More often than not, as a player, you have the tendency to overthink things.
There is a lot of emotion in the game of baseball and it can be difficult to check those thoughts, especially if you are a pitcher.
On Wednesday, against the Dodgers, Brad Wieck threw a scoreless inning in which he struck out two batters and retired the last on a soft liner to second. The left-handed pitcher is six-foot-nine and 250-plus pounds, and an intimidating presence on the mound.
After the game on the field, Andy Green said this when I asked about Wieck. “He can’t be a fun at bat. Crossfire (delivery) with that size and the velocity that he has. He attacked today and that is what we want to see from him. He needs that go mentality because he has really good stuff. He can’t pitch to edges and will have to pitch up in the zone and trust that his stuff is good enough.” That was pretty self-explanatory from the manager. Wieck has a mid 90’s fastball and the Padres want him to challenge hitters with it.
I went looking for Brad the next morning in the locker room and asked him about Andy’s comments. I wanted to see if they had been relaying that message to Wieck repetitively. “Yes. For sure. They want me to attack people over the plate with my best stuff instead of nibbling on the corners.” He had no problem in explaining that to me. “They think my stuff will play over the plate, so I am going to start attacking people.” Wieck will certainly do what the coaching staff asks of him. Despite being a huge-framed pitcher, he has displayed relatively decent control in his minor league career. That got away from him last year in El Paso where he walked 10 batters in seven innings pitched with the Chihuahuas.

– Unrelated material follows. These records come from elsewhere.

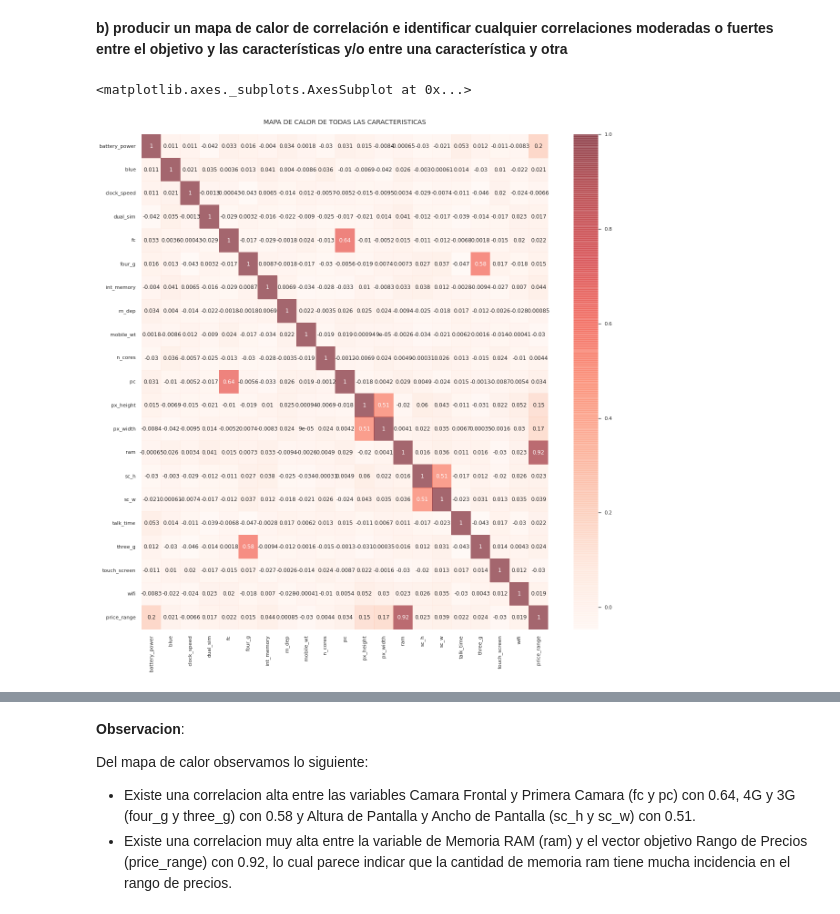
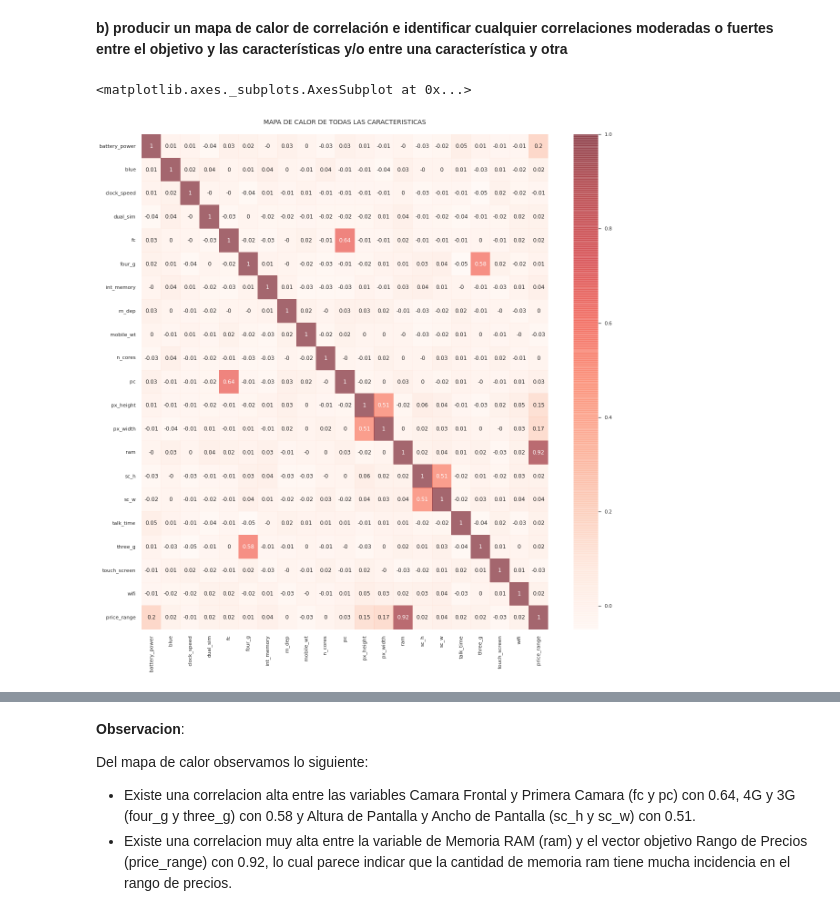
Before and after one commit to jcpalaciosb/Clasificacion_de_Precios, a Jupyter notebook: Mobile_Price_Classification_P3.ipynb, the cells around one changed output, grey strips where cells are left out. Drawn from its saved outputs; the diff is of its cells as text; code cells hidden in the pictures.

```diff
--- a/Mobile_Price_Classification_P3.ipynb
+++ b/Mobile_Price_Classification_P3.ipynb
@@ -340,14 +340,14 @@ De la revision de los datos unicos de cada caracteristica, su informacion estadi
 **b) producir un mapa de calor de correlación e identificar cualquier correlaciones moderadas o fuertes entre el objetivo y las características y/o entre una característica y otra**
 # %%
 # Mapa de calor de la correlacion de las caracteristicas
-corr = df.corr()
+corr = df.corr().round(2)
 sns.set(rc = {'figure.figsize':(20,20)})
 sns.set_theme(style="whitegrid")
 plt.title("MAPA DE CALOR DE TODAS LAS CARACTERISTICAS"+"\n", fontsize = 14)
 sns.heatmap(corr, cmap = 'Reds', annot = True, alpha=0.6)
 # %% [output]
 <matplotlib.axes._subplots.AxesSubplot at 0x...>
-[figure, old version]
+[figure, new version]
 # %%
 # Mapa de calor de la correlacion de las caracteristicas reducido a relevantes
 df.drop(columns=["blue", "clock_speed", "dual_sim", "int_memory", "m_dep", "mobile_wt", "n_cores", "talk_time", "touch_screen", "wifi"], axis=1, inplace=True)
```
Also changed, not shown: parts of 8 cells of this notebook.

The Padres were not happy in the fact that he was trying to be too perfect with his pitches. I asked Brad if he made any mechanical adjustments to throw more strikes. “No mechanical adjustments were made. It wasn’t really a mechanical adjustment, more of a mental adjustment. Instead of trying to hit the black on both side of the plate, throw it over the middle and challenge hitters.” He has the ability to throw strikes. Wieck just needed to change the mentality of trying to be too precise with each pitch, especially with two strikes.
Our conversation turned towards the locker room and the feeling in this Padres’ clubhouse. I personally know how hard this journey has been for Brad, as I first interviewed him after he was acquired from the Mets. “It’s cool to be in the locker room with some of these big-named guys.” The tall lefty seems very comfortable in the room, and in speaking to him, I sense that he is reaching a point in baseball where the game is starting to slow down for him.
We spoke about the young men in the room and the men in the locker room down the hall (minor league camp). The two of us talked about the feeling in camp and Brad had no problem communicating how excited he is about the future of this club. “It’s awesome. We have a young group of guys and we are all pretty hungry. It’s a grind, but we are all out here working together.” This unit works with each other well and has fun doing so.
In closing with Brad, I asked about his mechanics and his repertoire. I was eager to see if he was working on any new pitches. “All my pitches feel fine. I am just trying to stay in time. Us tall guys have to have our levers all synced up mechanically with our motions. Things can get out of hand quick if you don’t stay focused.” Wieck is certainly focused, and with the confidence the coaching staff has shown in him, he has no problem at all in just firing it in there when he is on the mound. He has a great chance of making this team out of the spring, but even if he doesn’t make the squad in late March, you will surely be seeing him very soon at Petco Park.